Occasionally, I’ll take a photo that doesn’t work out quite right. By occasionally I mean every time I take my camera out. Mostly this is because I’m a fan of trying different settings in the camera and framing what I am photographing in different ways. I think one of the big bonuses of using a digital camera is the ability to throw away images later. I also always wait to throw images away. Instead of deleting photos while they are still in the camera, I download all my photos and make sure to take a look at them on the bigger screen. I’m talking about a photos like this one that I took this weekend:
What I was trying to do at the time was get a shot of the snowdrops in the foreground from a low angle but not lay down on the ground at the same time. It didn’t work; the camera focused on the flowers that were just emerging in the background. On the back of my camera it pretty much looked like the whole photo was out of focus. On my bigger screen I found the shot more in focus than I had realized and more interesting. I took this as an opportunity to create something a bit different than what I had originally intended when I shot the photo. Here is what I came up with:

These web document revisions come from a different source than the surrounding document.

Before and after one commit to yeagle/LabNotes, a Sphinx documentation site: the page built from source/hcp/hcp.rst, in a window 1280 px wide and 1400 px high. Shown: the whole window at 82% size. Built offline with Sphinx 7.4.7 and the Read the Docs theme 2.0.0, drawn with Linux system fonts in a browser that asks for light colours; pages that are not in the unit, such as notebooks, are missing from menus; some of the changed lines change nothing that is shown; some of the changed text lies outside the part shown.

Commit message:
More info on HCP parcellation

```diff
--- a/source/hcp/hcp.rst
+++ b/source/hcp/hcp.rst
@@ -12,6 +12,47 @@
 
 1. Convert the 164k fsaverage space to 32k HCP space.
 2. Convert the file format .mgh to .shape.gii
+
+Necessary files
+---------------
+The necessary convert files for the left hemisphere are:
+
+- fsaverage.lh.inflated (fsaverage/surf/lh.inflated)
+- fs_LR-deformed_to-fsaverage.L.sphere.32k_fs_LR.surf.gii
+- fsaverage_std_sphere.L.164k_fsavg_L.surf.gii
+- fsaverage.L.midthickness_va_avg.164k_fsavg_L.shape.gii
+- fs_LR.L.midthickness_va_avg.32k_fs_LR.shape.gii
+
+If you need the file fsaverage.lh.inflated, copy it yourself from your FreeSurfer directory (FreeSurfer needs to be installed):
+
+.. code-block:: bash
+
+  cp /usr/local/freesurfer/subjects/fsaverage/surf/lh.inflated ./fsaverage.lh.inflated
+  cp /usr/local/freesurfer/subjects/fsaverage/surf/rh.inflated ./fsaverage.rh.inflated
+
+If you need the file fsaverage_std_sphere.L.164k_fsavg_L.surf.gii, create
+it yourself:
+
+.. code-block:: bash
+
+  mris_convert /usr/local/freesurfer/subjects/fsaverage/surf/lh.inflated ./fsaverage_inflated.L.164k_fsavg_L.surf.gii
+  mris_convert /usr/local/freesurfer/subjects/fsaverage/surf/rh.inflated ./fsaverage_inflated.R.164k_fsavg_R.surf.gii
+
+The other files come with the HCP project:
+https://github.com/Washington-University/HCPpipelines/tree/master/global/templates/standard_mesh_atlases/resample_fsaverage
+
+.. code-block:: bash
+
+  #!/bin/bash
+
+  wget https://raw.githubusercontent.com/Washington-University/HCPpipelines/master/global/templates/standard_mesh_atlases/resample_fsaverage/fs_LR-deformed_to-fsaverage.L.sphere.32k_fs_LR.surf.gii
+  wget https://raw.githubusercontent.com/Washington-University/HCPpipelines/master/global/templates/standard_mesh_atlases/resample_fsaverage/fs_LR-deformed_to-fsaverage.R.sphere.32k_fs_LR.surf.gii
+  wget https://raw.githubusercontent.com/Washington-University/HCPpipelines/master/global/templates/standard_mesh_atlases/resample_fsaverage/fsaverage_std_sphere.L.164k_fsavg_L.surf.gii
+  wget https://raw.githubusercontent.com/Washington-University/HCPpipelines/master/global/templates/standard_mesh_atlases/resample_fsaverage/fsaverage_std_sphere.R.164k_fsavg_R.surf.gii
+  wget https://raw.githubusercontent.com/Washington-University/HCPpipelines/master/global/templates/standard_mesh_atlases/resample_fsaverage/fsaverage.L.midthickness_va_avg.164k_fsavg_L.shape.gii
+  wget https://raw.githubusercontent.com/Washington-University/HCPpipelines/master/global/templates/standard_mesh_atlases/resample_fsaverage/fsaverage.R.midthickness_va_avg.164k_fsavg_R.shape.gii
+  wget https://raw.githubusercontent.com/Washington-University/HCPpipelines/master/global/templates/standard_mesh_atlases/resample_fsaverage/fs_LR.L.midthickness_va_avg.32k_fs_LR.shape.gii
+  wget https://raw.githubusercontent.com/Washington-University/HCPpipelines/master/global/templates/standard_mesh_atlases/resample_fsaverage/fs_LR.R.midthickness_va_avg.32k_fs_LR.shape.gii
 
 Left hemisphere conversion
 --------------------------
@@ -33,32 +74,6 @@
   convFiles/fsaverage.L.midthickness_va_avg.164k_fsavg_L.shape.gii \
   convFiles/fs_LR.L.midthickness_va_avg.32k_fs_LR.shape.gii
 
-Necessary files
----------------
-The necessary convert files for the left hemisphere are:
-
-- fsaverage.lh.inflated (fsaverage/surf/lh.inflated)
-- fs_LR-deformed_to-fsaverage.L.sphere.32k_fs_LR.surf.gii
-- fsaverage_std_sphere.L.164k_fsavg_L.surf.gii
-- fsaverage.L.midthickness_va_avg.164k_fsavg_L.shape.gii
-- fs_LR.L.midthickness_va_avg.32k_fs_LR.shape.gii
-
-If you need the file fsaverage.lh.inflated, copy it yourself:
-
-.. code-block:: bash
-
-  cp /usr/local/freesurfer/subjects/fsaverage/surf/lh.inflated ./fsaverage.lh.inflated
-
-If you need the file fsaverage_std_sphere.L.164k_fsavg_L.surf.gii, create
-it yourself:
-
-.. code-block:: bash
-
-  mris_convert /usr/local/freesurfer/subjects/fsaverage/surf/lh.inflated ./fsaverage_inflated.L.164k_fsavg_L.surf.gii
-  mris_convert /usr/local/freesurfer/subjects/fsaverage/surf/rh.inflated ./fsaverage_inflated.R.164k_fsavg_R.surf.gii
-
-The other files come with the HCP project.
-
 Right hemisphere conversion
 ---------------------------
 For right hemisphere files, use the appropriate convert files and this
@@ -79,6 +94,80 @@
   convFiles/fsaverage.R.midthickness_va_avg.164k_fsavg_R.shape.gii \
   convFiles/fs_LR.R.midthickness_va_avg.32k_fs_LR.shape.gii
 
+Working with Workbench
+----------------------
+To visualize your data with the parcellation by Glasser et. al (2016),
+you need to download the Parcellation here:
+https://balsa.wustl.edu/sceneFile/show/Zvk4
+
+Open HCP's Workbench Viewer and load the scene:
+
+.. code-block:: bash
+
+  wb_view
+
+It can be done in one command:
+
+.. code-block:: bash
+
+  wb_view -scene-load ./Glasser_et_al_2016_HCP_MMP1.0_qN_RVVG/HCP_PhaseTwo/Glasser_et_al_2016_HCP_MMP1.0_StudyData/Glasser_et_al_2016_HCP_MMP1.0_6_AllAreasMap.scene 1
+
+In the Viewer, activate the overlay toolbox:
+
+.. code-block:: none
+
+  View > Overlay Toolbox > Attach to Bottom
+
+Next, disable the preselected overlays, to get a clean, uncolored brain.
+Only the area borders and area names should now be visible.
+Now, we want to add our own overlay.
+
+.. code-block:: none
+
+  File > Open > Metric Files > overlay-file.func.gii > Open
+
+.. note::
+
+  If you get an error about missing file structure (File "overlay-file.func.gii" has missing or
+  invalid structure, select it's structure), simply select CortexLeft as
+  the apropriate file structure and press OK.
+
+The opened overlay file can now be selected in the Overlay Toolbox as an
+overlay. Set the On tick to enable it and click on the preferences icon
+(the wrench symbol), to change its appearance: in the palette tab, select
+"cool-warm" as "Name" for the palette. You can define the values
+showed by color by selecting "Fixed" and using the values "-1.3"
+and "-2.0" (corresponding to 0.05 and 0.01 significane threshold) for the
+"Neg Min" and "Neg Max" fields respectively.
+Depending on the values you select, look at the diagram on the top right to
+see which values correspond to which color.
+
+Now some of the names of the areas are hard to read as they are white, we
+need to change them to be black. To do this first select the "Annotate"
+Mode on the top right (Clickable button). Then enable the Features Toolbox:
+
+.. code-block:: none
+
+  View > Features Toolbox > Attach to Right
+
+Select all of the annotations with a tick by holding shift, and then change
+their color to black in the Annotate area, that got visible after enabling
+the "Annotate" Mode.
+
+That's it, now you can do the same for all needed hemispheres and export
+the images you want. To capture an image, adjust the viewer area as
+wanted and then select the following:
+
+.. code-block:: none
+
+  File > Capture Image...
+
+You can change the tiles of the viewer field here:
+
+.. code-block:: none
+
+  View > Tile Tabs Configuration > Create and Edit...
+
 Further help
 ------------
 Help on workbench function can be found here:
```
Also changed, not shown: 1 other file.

First I cropped the image. Then I ignored conventional photography wisdom that insists that a photo be completely in focus. I used this photo to work with two filters that I like but find a bit tricky to get exactly right. One is the iris filter in Photoshop and the other in the radial filter in Lightroom. I started with the iris filter in Photoshop which allows you to drop a pin on the part of the image you would like to be in focus, You can make that pinpoint whatever size you would like it to be. Then you then use a dial to decide how blurred the rest of the photo will be. In this case it was a bit of back and forth before I settled on the size of the part of the photo that would be in focus.
The radial filter in Lightroom I used to warm up the image as well as boost the clarity and vibrance. The interesting thing about that filter is that you can either have the edits applied to the area inside the filter or outside. It’s just a question of a checkmark that is inside the dialogue box. I always try it both ways, just to see what I like. Usually, as I did here, that box ends up with a check in it.
What do you think of the final version? Do you ever repurpose photos in this way? Feel free to leave a comment below.